— Instructions for the task —
Search the listing for "fancyhead" and copy every line where it appears.

— Dataset —

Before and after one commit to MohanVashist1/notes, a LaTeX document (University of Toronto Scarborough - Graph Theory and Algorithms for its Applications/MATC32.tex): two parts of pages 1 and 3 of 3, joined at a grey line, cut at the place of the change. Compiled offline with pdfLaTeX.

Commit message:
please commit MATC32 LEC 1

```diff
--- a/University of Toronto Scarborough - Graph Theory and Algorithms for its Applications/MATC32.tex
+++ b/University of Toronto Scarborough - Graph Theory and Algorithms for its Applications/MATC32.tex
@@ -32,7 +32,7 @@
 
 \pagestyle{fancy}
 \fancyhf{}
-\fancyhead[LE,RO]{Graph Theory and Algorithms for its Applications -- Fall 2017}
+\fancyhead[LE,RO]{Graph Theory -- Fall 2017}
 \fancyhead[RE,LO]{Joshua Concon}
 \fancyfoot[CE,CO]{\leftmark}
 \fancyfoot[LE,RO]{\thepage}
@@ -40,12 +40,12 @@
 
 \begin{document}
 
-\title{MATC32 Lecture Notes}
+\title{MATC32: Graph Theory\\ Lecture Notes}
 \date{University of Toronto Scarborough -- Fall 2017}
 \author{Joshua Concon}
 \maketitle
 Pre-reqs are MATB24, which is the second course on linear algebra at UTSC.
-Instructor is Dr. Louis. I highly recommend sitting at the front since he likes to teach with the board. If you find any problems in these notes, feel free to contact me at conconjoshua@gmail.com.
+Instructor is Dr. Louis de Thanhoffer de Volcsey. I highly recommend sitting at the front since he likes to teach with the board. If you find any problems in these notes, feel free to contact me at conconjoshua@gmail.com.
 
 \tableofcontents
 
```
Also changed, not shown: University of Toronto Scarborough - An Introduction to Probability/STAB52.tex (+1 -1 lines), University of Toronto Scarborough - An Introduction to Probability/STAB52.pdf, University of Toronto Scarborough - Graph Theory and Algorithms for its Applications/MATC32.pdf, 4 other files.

— Exercise output —
-\fancyhead[LE,RO]{Graph Theory and Algorithms for its Applications -- Fall 2017}
+\fancyhead[LE,RO]{Graph Theory -- Fall 2017}
 \fancyhead[RE,LO]{Joshua Concon}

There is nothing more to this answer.